Screenshot by Jason Cipriani/CNET

Set up user accounts right away

If you plan on sharing your Switch with a friend, roommate or your kids, make sure you set up user profiles. Using a profile will allow each person to use their own Nintendo Account (if they have one), save their own data for each game and tailor personal settings. You can have up to eight users on a Switch.

To add a user account, open System Settings then select Users > Add User and click Next. From there, you'll be asked to select a character, background, and a nickname for the account.

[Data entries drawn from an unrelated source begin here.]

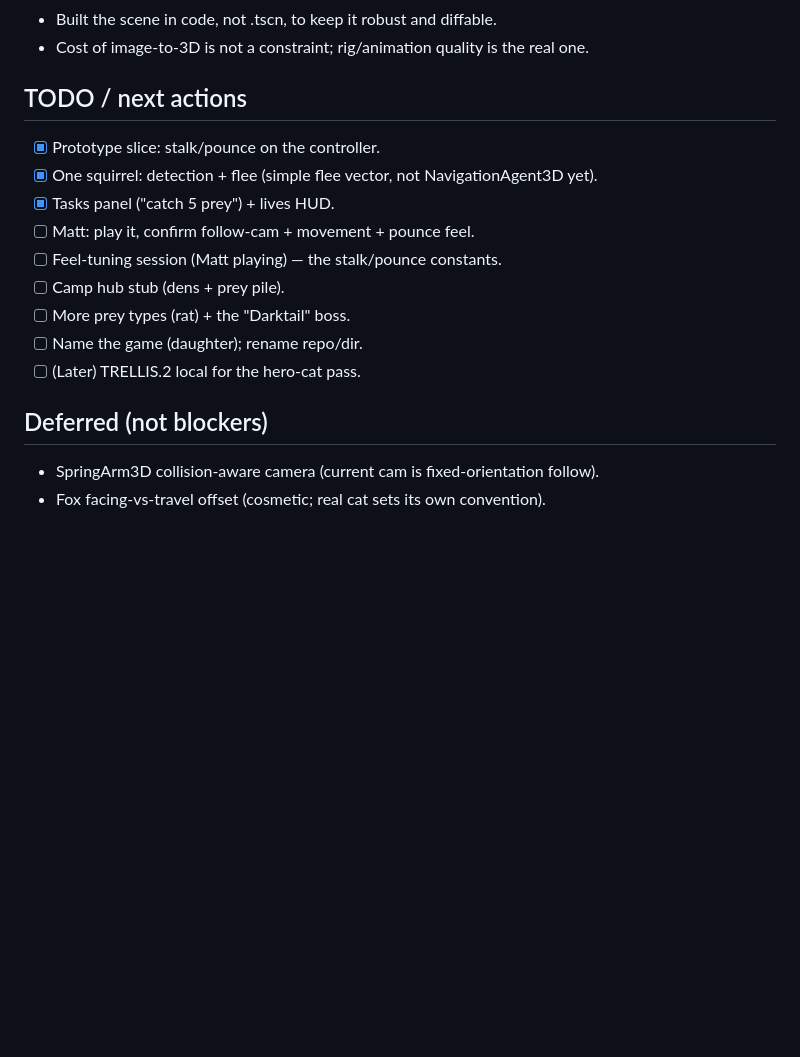
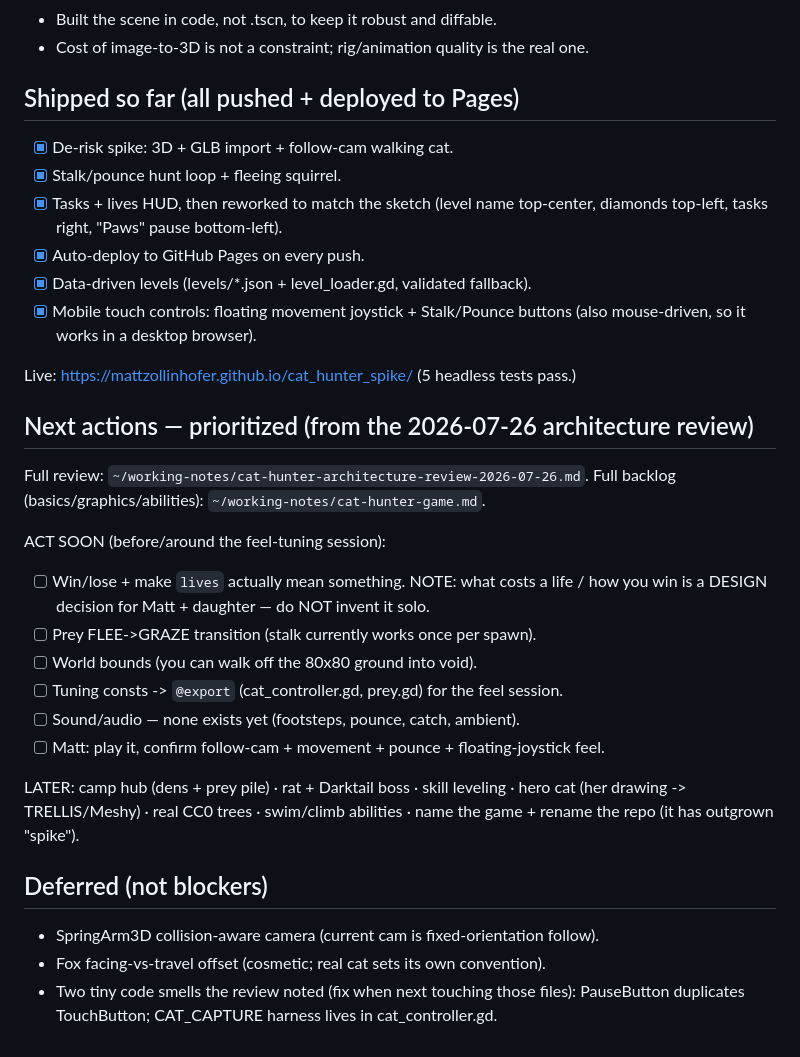
Before and after one commit to mattzollinhofer/cat_hunter_spike, a Markdown page: docs/HANDOFF.md, the part around the change. Rendered like a GitHub page; blank space fills up the shorter version.

Commit message:
docs: Update HANDOFF with shipped work and prioritized next actions
Records that the full hunting prototype slice is shipped and live on GitHub
Pages: de-risk spike, stalk/pounce hunt loop with HUD (reworked to match the
sketch), data-driven levels, mobile touch controls, and auto-deploy to Pages.
Five headless tests pass; all core mechanics and UI work on both mobile and
desktop browsers.

Replaces the flat TODO with a prioritized next-actions list from the
2026-07-26 architecture review: win/lose + lives (DESIGN decision for Matt +
daughter, not solo), prey re-graze, world bounds, @export tuning constants,
sound/audio. Defers the camp hub, more prey types, and hero-cat work. Notes two
tiny code smells from the review (PauseButton duplicates TouchButton, CAT_CAPTURE
harness in cat_controller.gd) to address when those files are next touched.
Points to the full review and backlog in ~/working-notes.

Co-Authored-By: Claude <noreply@anthropic.com>
Claude-Session: https://claude.ai/code/session_012CUQyNznFBfnNfoy7zCDLa

```diff
--- a/docs/HANDOFF.md
+++ b/docs/HANDOFF.md
@@ -77,19 +77,40 @@ non-headless run renders the cat walking the forest on the M4 (Metal, Forward+).
 - Built the scene in code, not .tscn, to keep it robust and diffable.
 - Cost of image-to-3D is not a constraint; rig/animation quality is the real one.
 
-## TODO / next actions
+## Shipped so far (all pushed + deployed to Pages)
 
-- [x] Prototype slice: stalk/pounce on the controller.
-- [x] One squirrel: detection + flee (simple flee vector, not NavigationAgent3D yet).
-- [x] Tasks panel ("catch 5 prey") + lives HUD.
-- [ ] Matt: play it, confirm follow-cam + movement + pounce feel.
-- [ ] Feel-tuning session (Matt playing) — the stalk/pounce constants.
-- [ ] Camp hub stub (dens + prey pile).
-- [ ] More prey types (rat) + the "Darktail" boss.
-- [ ] Name the game (daughter); rename repo/dir.
-- [ ] (Later) TRELLIS.2 local for the hero-cat pass.
+- [x] De-risk spike: 3D + GLB import + follow-cam walking cat.
+- [x] Stalk/pounce hunt loop + fleeing squirrel.
+- [x] Tasks + lives HUD, then reworked to match the sketch (level name top-center,
+      diamonds top-left, tasks right, "Paws" pause bottom-left).
+- [x] Auto-deploy to GitHub Pages on every push.
+- [x] Data-driven levels (levels/*.json + level_loader.gd, validated fallback).
+- [x] Mobile touch controls: floating movement joystick + Stalk/Pounce buttons
+      (also mouse-driven, so it works in a desktop browser).
+
+Live: https://mattzollinhofer.github.io/cat_hunter_spike/  (5 headless tests pass.)
+
+## Next actions — prioritized (from the 2026-07-26 architecture review)
+
+Full review: `~/working-notes/cat-hunter-architecture-review-2026-07-26.md`.
+Full backlog (basics/graphics/abilities): `~/working-notes/cat-hunter-game.md`.
+
+ACT SOON (before/around the feel-tuning session):
+- [ ] Win/lose + make `lives` actually mean something. NOTE: what costs a life /
+      how you win is a DESIGN decision for Matt + daughter — do NOT invent it solo.
+- [ ] Prey FLEE->GRAZE transition (stalk currently works once per spawn).
+- [ ] World bounds (you can walk off the 80x80 ground into void).
+- [ ] Tuning consts -> `@export` (cat_controller.gd, prey.gd) for the feel session.
+- [ ] Sound/audio — none exists yet (footsteps, pounce, catch, ambient).
+- [ ] Matt: play it, confirm follow-cam + movement + pounce + floating-joystick feel.
+
+LATER: camp hub (dens + prey pile) · rat + Darktail boss · skill leveling · hero
+cat (her drawing -> TRELLIS/Meshy) · real CC0 trees · swim/climb abilities ·
+name the game + rename the repo (it has outgrown "spike").
 
 ## Deferred (not blockers)
 
 - SpringArm3D collision-aware camera (current cam is fixed-orientation follow).
 - Fox facing-vs-travel offset (cosmetic; real cat sets its own convention).
+- Two tiny code smells the review noted (fix when next touching those files):
+  PauseButton duplicates TouchButton; CAT_CAPTURE harness lives in cat_controller.gd.
```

Going forward, you can swap between accounts and keep all of your progress separate from other Switch users.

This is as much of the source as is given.